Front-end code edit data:
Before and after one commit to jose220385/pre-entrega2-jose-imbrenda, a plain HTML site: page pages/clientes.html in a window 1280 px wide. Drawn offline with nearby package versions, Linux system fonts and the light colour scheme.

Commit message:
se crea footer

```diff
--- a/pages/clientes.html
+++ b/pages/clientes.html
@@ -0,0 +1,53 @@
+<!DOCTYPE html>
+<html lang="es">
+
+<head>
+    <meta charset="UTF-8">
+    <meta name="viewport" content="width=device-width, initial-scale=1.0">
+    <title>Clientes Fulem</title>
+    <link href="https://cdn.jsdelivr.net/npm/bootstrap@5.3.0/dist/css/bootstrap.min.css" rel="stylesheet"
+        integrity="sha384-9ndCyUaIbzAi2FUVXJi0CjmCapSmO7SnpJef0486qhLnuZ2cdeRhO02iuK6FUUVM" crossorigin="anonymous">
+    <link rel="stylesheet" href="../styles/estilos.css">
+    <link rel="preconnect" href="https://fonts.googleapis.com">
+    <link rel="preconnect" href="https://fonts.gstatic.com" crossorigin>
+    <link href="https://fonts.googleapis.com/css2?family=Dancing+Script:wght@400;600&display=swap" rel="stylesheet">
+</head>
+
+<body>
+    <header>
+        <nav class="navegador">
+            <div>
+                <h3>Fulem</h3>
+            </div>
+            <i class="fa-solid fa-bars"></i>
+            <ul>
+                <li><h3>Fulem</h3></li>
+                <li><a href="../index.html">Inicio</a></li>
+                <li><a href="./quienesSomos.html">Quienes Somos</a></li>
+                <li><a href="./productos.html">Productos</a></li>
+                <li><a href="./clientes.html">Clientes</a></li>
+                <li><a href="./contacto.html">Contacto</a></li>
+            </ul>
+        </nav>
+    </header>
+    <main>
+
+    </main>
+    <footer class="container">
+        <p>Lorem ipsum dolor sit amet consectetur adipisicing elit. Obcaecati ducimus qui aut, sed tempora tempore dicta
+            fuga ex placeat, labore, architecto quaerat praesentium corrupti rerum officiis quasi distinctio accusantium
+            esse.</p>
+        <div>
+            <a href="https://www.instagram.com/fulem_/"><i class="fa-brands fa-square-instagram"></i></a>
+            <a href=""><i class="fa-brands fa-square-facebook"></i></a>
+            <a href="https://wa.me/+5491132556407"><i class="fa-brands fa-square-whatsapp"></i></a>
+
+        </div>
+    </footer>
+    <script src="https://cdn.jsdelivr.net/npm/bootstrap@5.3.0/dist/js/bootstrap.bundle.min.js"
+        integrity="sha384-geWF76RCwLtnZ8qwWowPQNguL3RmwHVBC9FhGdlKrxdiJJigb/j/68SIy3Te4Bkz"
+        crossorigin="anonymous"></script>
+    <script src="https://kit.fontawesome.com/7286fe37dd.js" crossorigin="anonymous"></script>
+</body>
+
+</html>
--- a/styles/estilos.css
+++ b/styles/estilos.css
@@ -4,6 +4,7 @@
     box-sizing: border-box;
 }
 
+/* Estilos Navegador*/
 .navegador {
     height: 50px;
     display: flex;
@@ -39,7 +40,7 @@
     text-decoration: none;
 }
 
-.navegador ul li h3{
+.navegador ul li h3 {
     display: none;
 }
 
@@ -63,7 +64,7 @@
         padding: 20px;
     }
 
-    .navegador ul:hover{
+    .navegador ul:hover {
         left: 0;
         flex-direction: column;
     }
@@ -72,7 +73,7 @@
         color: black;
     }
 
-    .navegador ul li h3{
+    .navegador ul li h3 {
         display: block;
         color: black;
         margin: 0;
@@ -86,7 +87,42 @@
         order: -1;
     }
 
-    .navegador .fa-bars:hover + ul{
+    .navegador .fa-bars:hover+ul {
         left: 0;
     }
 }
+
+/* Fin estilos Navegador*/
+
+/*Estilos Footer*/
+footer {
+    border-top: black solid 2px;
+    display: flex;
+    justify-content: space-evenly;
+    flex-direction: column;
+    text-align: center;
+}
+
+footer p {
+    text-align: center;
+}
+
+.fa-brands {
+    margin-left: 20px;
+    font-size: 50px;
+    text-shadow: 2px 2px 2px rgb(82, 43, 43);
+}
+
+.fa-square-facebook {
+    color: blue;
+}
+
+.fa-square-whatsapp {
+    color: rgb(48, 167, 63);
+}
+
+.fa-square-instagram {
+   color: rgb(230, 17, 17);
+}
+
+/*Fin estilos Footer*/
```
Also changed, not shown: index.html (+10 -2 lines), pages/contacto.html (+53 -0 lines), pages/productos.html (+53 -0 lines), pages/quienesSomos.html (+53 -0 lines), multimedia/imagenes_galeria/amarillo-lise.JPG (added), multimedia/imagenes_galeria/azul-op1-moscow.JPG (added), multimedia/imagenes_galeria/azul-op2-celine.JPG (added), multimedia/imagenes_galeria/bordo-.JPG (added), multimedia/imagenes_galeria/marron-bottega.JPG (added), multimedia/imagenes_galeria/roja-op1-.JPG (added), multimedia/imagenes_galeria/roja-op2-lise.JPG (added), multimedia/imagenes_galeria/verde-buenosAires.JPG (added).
...
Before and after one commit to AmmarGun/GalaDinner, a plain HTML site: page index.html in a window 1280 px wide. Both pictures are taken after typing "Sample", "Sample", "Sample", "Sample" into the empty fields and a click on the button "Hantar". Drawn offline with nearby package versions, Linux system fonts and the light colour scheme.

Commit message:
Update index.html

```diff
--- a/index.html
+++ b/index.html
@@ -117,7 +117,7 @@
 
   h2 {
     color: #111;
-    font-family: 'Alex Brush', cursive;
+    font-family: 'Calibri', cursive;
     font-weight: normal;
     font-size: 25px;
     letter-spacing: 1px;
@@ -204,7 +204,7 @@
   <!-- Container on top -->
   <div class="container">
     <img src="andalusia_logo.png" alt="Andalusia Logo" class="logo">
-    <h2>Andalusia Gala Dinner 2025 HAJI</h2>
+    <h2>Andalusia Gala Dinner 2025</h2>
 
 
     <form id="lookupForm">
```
...
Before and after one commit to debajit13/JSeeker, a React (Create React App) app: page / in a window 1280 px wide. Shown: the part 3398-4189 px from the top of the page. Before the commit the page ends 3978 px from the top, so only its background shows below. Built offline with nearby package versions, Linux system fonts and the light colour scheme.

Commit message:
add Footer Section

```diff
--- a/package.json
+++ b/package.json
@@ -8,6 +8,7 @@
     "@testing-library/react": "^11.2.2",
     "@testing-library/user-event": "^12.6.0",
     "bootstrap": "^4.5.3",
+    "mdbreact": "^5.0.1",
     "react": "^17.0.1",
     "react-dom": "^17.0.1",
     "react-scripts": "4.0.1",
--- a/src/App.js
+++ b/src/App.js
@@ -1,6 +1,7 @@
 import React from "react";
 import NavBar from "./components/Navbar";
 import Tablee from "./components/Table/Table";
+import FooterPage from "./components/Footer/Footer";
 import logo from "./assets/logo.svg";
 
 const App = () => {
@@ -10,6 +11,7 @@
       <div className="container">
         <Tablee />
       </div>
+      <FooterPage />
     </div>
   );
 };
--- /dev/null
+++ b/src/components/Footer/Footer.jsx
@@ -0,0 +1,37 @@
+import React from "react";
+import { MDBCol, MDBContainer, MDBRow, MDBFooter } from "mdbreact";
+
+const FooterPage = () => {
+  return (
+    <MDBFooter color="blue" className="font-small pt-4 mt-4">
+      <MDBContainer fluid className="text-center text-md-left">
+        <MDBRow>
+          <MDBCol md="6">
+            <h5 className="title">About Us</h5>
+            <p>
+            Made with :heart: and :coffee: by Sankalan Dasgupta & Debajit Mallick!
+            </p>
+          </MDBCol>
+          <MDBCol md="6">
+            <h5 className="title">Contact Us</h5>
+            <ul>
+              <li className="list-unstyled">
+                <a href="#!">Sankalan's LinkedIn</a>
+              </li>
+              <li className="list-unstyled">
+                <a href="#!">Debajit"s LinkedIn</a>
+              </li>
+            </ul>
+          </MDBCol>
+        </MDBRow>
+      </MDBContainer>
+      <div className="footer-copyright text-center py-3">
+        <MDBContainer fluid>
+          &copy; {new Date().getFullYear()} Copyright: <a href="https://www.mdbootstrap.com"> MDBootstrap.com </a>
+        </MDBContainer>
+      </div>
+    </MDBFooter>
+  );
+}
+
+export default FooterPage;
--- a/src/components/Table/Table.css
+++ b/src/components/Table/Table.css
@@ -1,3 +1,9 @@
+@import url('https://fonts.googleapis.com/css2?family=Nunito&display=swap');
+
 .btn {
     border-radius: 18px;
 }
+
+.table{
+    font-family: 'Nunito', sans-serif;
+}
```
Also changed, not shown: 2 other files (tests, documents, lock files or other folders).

What the task requires
Scan the data above for the word "bars". Copy every line in which it is found.

Result of the exercise
+            <i class="fa-solid fa-bars"></i>
-    .navegador .fa-bars:hover + ul{
+    .navegador .fa-bars:hover+ul {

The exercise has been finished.